Everybody gets into the pool at one point or another in Mary Zimmerman's entrancing theater piece Metamorphoses. But somehow it's the audience that feels most refreshed. This off-Broadway show--which opened at Manhattan's Second Stage Theatre in October and has been such a hit that it's planning a move to Broadway in February--is theater as primal as it is charming. Zimmerman likes to say the playwright and audience are "collaborating in a dream," and she has brought some of humanity's oldest dreams--Greek myths--to shimmering life.
Since Sept. 11, the New York theater has been under a lot of pressure to prove its relevance. Some Broadway shows, like Noises Off and Mamma Mia!, have done their bit for the war effort by offering escape: innocent laughs or peppy songs. Metamorphoses takes a tougher, more rewarding tack. It doesn't turn away from human troubles and tragedy; it looks for their larger meaning, their place in the divine scheme, the way they can lead to understanding, acceptance and (with luck) redemption. They also make for great stories. Like Julie Taymor's The Lion King, Metamorphoses is avant-garde theater at its most vital and ingratiating. Disney, take note.

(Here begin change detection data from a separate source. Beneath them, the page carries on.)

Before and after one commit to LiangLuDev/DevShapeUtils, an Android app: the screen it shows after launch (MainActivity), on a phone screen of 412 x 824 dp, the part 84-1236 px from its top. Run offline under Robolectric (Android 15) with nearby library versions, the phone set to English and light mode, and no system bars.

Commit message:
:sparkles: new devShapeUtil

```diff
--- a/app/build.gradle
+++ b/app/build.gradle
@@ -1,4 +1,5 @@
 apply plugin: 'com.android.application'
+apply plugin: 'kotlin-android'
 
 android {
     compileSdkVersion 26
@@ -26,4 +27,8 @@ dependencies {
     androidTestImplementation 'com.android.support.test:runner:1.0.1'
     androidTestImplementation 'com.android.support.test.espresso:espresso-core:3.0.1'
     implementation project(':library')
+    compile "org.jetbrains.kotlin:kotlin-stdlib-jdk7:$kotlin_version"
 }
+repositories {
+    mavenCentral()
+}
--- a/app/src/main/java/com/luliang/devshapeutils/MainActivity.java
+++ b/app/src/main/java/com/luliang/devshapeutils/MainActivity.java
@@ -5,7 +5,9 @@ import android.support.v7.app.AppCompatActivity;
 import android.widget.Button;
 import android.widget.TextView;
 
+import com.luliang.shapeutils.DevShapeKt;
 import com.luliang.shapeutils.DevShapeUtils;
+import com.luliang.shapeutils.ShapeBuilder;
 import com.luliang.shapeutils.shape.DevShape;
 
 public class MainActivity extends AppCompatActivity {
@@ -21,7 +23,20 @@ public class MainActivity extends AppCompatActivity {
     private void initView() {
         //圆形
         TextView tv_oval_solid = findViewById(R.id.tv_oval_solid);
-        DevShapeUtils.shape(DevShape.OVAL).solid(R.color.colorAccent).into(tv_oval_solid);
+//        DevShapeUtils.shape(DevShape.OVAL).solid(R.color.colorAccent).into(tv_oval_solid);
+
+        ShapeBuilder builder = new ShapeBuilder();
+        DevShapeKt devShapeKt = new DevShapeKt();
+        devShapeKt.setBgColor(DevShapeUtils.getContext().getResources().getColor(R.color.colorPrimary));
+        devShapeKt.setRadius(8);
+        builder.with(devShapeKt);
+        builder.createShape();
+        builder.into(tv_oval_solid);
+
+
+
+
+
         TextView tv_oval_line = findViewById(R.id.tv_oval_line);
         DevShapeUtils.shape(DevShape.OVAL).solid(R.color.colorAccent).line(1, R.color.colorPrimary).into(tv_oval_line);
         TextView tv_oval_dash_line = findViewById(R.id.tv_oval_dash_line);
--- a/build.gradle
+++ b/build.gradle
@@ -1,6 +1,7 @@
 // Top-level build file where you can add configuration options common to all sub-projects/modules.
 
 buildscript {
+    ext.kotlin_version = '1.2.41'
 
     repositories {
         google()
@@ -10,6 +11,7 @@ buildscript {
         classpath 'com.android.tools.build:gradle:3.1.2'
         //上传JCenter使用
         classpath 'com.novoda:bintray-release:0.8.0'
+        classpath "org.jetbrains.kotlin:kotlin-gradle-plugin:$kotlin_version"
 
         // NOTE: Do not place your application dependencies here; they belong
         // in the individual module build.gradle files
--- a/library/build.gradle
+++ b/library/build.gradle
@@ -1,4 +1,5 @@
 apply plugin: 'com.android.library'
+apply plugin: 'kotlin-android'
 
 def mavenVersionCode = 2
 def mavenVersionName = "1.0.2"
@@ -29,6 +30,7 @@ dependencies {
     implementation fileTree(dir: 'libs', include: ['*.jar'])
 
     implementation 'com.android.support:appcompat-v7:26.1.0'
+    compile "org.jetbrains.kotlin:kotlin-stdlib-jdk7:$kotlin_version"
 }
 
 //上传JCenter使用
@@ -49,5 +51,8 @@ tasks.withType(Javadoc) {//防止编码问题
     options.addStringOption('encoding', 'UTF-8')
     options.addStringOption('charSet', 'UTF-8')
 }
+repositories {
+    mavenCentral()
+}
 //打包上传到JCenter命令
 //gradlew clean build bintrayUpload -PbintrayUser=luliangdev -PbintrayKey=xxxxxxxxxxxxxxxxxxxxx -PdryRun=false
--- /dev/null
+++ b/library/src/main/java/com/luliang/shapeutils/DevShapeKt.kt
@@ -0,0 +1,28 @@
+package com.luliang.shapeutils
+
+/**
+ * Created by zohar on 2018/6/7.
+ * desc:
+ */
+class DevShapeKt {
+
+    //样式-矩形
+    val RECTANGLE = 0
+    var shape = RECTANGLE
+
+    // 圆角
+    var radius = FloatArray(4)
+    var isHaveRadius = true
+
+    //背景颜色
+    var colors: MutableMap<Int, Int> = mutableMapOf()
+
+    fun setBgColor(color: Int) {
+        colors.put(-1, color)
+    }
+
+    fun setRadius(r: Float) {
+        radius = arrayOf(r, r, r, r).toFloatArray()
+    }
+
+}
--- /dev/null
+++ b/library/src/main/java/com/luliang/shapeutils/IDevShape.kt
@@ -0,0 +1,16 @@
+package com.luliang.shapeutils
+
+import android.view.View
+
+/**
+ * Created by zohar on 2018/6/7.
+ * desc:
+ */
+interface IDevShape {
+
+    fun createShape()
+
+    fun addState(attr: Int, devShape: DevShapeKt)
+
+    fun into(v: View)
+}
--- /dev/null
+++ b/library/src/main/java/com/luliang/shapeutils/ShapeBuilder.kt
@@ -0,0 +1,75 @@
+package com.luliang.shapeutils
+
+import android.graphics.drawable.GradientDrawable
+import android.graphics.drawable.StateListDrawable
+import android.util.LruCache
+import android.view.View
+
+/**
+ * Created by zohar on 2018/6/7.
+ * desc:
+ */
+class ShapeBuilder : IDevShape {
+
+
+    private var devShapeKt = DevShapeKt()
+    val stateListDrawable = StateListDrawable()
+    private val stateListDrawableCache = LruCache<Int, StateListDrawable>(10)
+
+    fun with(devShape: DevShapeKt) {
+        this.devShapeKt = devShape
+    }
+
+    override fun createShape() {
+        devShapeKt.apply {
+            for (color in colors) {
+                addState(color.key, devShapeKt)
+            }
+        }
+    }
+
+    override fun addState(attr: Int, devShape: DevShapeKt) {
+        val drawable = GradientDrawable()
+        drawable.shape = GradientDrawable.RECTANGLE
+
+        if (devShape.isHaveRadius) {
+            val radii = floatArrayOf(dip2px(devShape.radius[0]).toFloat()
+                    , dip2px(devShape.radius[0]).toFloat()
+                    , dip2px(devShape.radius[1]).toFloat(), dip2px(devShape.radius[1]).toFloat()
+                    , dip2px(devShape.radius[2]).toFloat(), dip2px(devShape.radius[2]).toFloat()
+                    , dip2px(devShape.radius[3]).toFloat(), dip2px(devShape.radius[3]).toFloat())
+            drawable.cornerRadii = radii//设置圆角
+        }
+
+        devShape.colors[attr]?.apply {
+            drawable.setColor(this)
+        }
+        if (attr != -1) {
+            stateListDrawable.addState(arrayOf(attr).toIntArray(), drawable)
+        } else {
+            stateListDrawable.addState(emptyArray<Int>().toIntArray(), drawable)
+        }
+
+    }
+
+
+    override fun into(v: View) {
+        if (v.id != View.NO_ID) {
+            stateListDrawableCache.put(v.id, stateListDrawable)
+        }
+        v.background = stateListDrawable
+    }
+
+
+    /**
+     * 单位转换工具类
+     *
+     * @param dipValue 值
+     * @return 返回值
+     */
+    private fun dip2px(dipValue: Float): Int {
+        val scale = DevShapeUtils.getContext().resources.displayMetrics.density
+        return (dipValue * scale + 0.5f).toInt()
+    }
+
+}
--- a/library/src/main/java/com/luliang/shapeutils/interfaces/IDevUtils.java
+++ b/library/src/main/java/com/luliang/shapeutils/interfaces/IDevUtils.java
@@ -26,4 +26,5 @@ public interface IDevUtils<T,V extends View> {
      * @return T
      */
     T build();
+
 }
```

Zimmerman is not just a delightful storyteller; she's a visionary designer of stage space and actors' movement. The action in Metamorphoses is structured around a large wading pool, and the stage devices are so elegantly simple, they provoke a smile even as they heighten the drama. When God creates light, an actor lights a cigarette; for a fatal storm at sea, a bare-chested thug tosses a bucket of water at the captain and wrestles him into submission in the water. Some stories are enacted, others narrated; still others are a deft mix of the two. A few good-natured modernisms are sprinkled in, but they never interfere with the seriousness and earnest romanticism of these tales of love and loss.
"Unfortunately," says Phaeton's therapist, "the mythic side of man is given short shrift these days. He can no longer create fables." A professor of performance studies at Northwestern University, Zimmerman, 41, has been creating stage fables for years from her base in Chicago, just off the radar screen of the East Coast tastemakers.
She chooses classic texts, from The Arabian Nights to the 16th century Chinese novel Journey to the West, transforming them with her lyrical, low-tech theatricality, spiced with dollops of dance, mime and performance art. (She typically starts rehearsals with no script, writing it at home as she sees it performed.) Her version of Homer's Odyssey is a 3 1/2-hour epic constructed of chairs, poles, bags of sand and shadow play. In The Notebooks of Leonardo da Vinci actors perform excerpts from the Renaissance genius's scientific writings while cavorting on a floor-to-ceiling set of wooden cabinets.